By Judith Griessel, Griessel Consulting
The amendments to the Employment Equity Act in August 2014 have brought changes to the unfair discrimination dispensation in terms of section 6 of the Act. Most notably was the addition of so called “unequal pay for equal work” provision as a form of unfair discrimination.
Employers and HR professionals may have heard horror stories about remuneration practices and policies which would have to be entirely overhauled – and some employees no doubt have already jumped onto the bandwagon and lodged claims at the CCMA on this basis.
In an equal pay claim, the employee (complainant) must show that he/she has been paid differently than another employee (comparator) employed by the same employer and that this is based on a prohibited ground such as gender or race, or on an arbitrary ground. The comparator must perform the same or similar job, or work of equal value as the complainant. If the complainant is successful in this regard, the onus to (dis)prove unfair discrimination will thereafter depend on the alleged discriminatory ground forwarded by the complainant: if it is a listed ground, the employer must rebut a presumption of unfair discrimination; and if it is an arbitrary ground, the complainant must prove everything.
The probability of an equal pay claim brought by a disgruntled employee is however not the only exposure an employer has in terms of the new provisions. There is a general duty on employers to take steps to eliminate unfair discrimination in the workplace – which now includes unfair discrimination relating to terms and conditions of employment, remuneration and benefits. So – there is indeed a need for employers to revisit their employment practices and policies in a pre-emptive exercise to determine if their existing remuneration practices are fair in this regard and if not, to take remedial steps to rectify the situation.
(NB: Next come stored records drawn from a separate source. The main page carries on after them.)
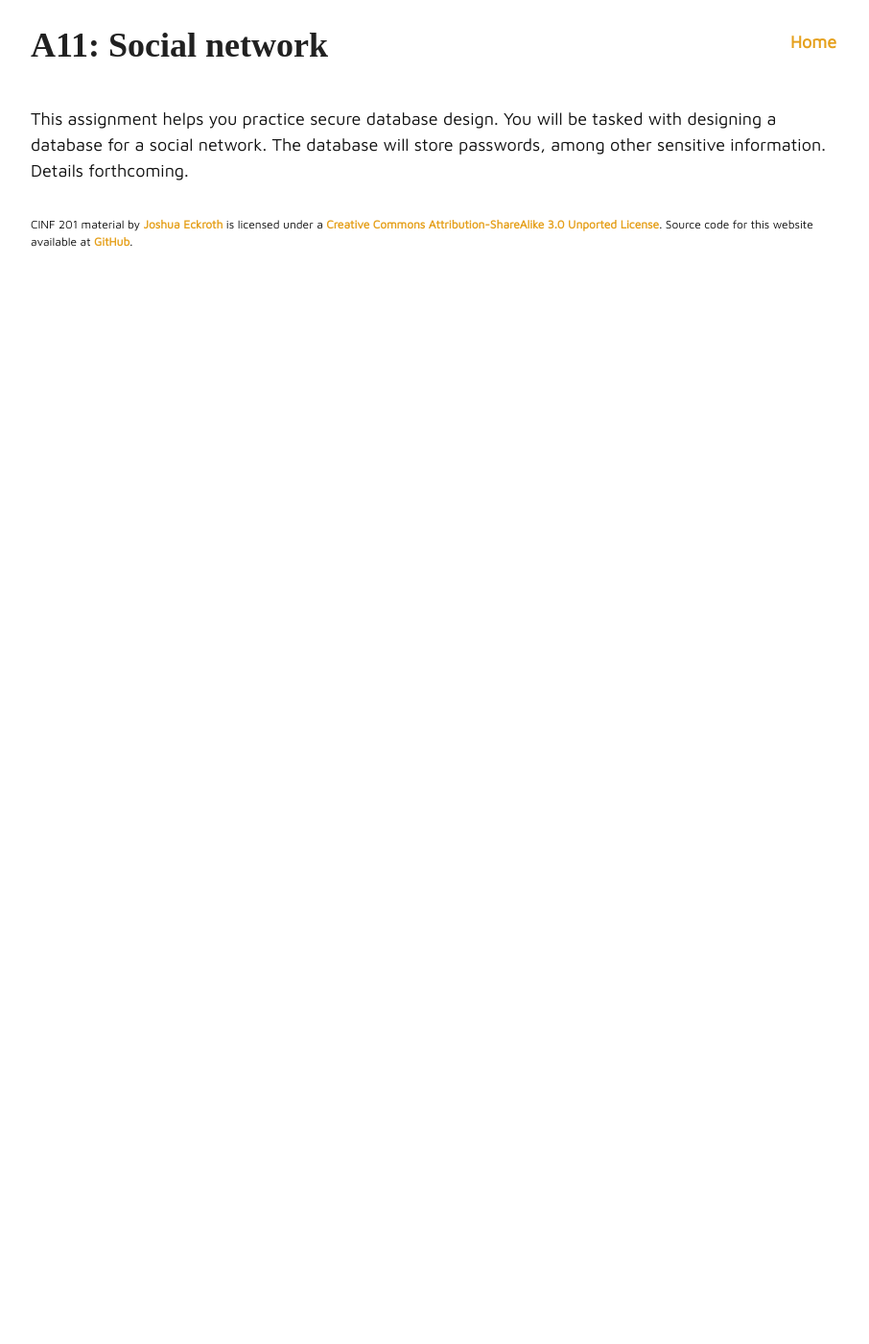
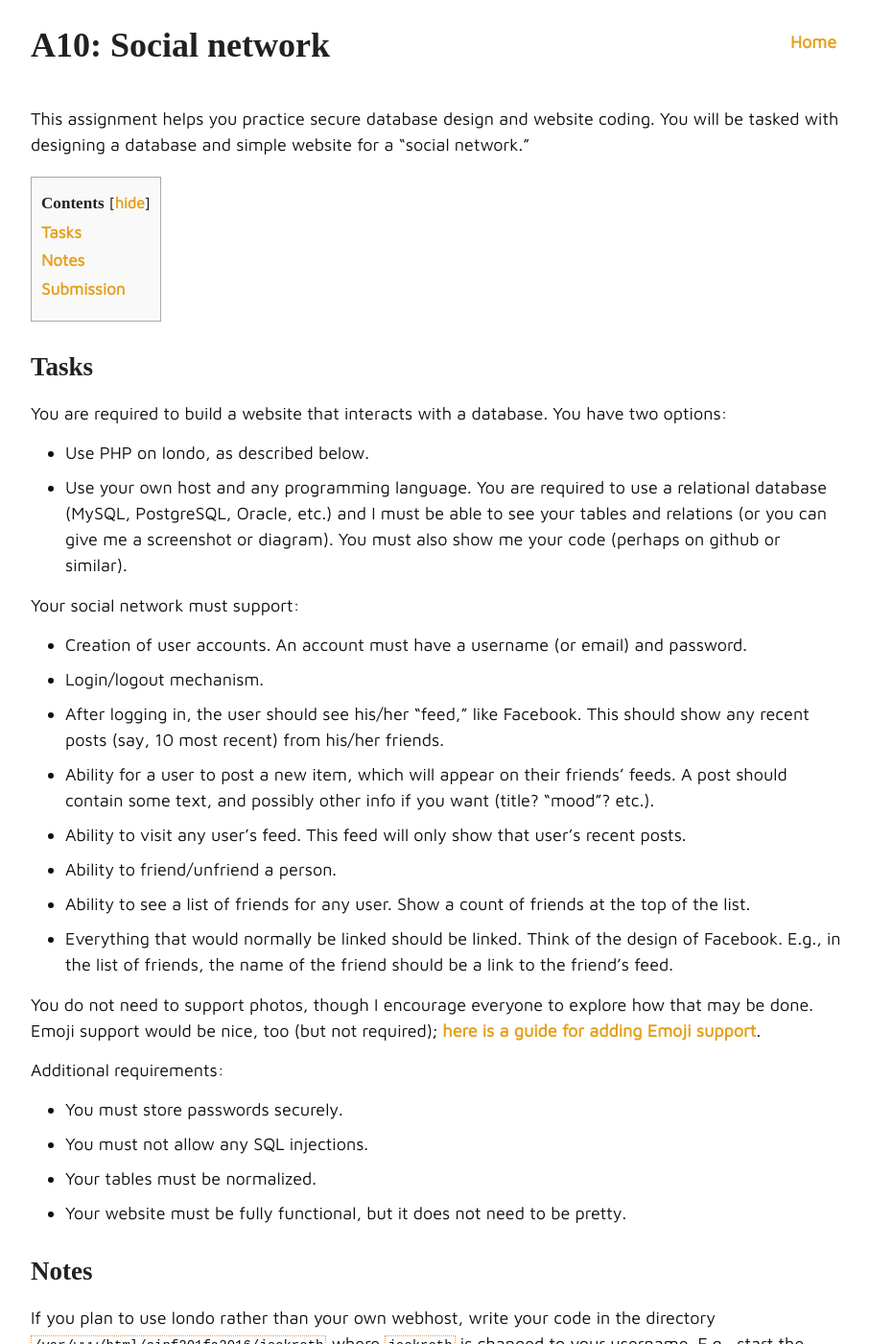
Before and after one commit to joshuaeckroth/cinf201-website, a Jekyll site: the page built from assignments/a10.markdown, in a window 1280 px wide and 1400 px high. Shown: the whole window at 96% size, without its empty margins (183-1089 px from the left). Built offline with Jekyll 4.4.1, drawn with Linux system fonts in a browser that asks for light colours; some web fonts are replaced; some of the changed text lies outside the part shown.

Commit message:
Updated cookbook and A10

````diff
--- a/_layouts/index.html
+++ b/_layouts/index.html
@@ -63,9 +63,6 @@
               </li>
               <li>
                 <div class="post-title"><a href="/notes/views.html">Views</a></div>
-              </li>
-              <li>
-                <div class="post-title"><a href="/notes/triggers.html">Triggers</a></div>
               </li>
               <li>
                 <div class="post-title"><a href="/notes/import-export.html">Import/export</a></div>
--- a/assignments/a10.markdown
+++ b/assignments/a10.markdown
@@ -1,10 +1,70 @@
 ---
 layout: note
-title: "A11: Social network"
-due: "Nov 7, 11:59pm"
+title: "A10: Social network"
+due: "Nov 9, 11:59pm"
 categories: [assignments]
 ---
 
-# A11: Social network
+# A10: Social network
 
-This assignment helps you practice secure database design. You will be tasked with designing a database for a social network. The database will store passwords, among other sensitive information. Details forthcoming.
+This assignment helps you practice secure database design and website coding. You will be tasked with designing a database and simple website for a "social network."
+
+## Tasks
+
+You are required to build a website that interacts with a database. You have two options:
+
+- Use PHP on londo, as described below.
+- Use your own host and any programming language. You are required to use a relational database (MySQL, PostgreSQL, Oracle, etc.) and I must be able to see your tables and relations (or you can give me a screenshot or diagram). You must also show me your code (perhaps on github or similar).
+
+Your social network must support:
+
+- Creation of user accounts. An account must have a username (or email) and password.
+- Login/logout mechanism.
+- After logging in, the user should see his/her "feed," like Facebook. This should show any recent posts (say, 10 most recent) from his/her friends.
+- Ability for a user to post a new item, which will appear on their friends' feeds. A post should contain some text, and possibly other info if you want (title? "mood"? etc.).
+- Ability to visit any user's feed. This feed will only show that user's recent posts.
+- Ability to friend/unfriend a person.
+- Ability to see a list of friends for any user. Show a count of friends at the top of the list.
+- Everything that would normally be linked should be linked. Think of the design of Facebook. E.g., in the list of friends, the name of the friend should be a link to the friend's feed.
+
+You do not need to support photos, though I encourage everyone to explore how that may be done. Emoji support would be nice, too (but not required); [here is a guide for adding Emoji support](https://blog.farrant.me/adding-emoji-support-to-any-website/).
+
+Additional requirements:
+
+- You must store passwords securely.
+- You must not allow any SQL injections.
+- Your tables must be normalized.
+- Your website must be fully functional, but it does not need to be pretty.
+
+## Notes
+
+If you plan to use londo rather than your own webhost, write your code in the directory `/var/www/html/cinf201fa2016/jeckroth` where `jeckroth` is changed to your username. E.g., start the project like this:
+
+```
+cd /var/www/html/cinf201fa2016/myusername
+nano myfile.php
+```
+
+After creating a file, you'll need to run:
+
+```
+cinf201-fixwebperms
+```
+
+If you get this error:
+
+```
+Warning: Unknown: failed to open stream: Permission denied ...
+```
+
+…then you forgot to run:
+
+```
+cinf201-fixwebperms
+```
+
+Visit your website at [https://londo.stetson.edu/cinf201fa2016/jeckroth/myfile.php](https://londo.stetson.edu/cinf201fa2016/jeckroth/myfile.php) or similar (change the username and php filename).
+
+## Submission
+
+**Do not run the submit script.** I will look at your code in `/var/www/html/cinf201fa2016/yourusername`. I will also look at your site in my browser.
````
Also changed, not shown: cookbooks/select.md (+9 -0 lines).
It is not something to panic about, but it is something that needs to be done with a proper understanding of all the issues and legal principles at play. If the audit shows a differentiation in remuneration or terms and conditions of employment for employees doing work that is the same / similar / of equal value, this is not necessarily a problem for the employer. Only unfair discrimination is prohibited and there are various justification grounds for fair differentiation to be found in the Regulations and the Act.
An employer conducting such an audit must therefore know what to look for and how to identify when there is permissible or justified differentiation. Sometimes the reason for differentiation may seem justified, but the application of the practice may result in indirect unfair discrimination. Remember that it is not a defence to say that discrimination was unintentional; nor can an employer rely on the provisions of a collective agreement to justify unfair discrimination s a result of its application.
The Department of Labour has issued Regulations and a draft Code of Good Practice to assist employers and to explain the terminology and methodology – however, it is not exactly straightforward. Analysing and cross-referencing the different legal provisions, looking up applicable case law guidelines and interpretations and reducing it all to a workable tool to use in relation to ‘equal pay‘ issues, is quite an exercise – as I can say from experience. It took many hours of studying, mind-mapping and sorting to get my mind around the principles and compile a reasonably understandable practice document in this regard.
Seeing that now is the time for sharing and giving, this document is, for a limited time, available to practitioners and employers who might be interested in purchasing a copy thereof.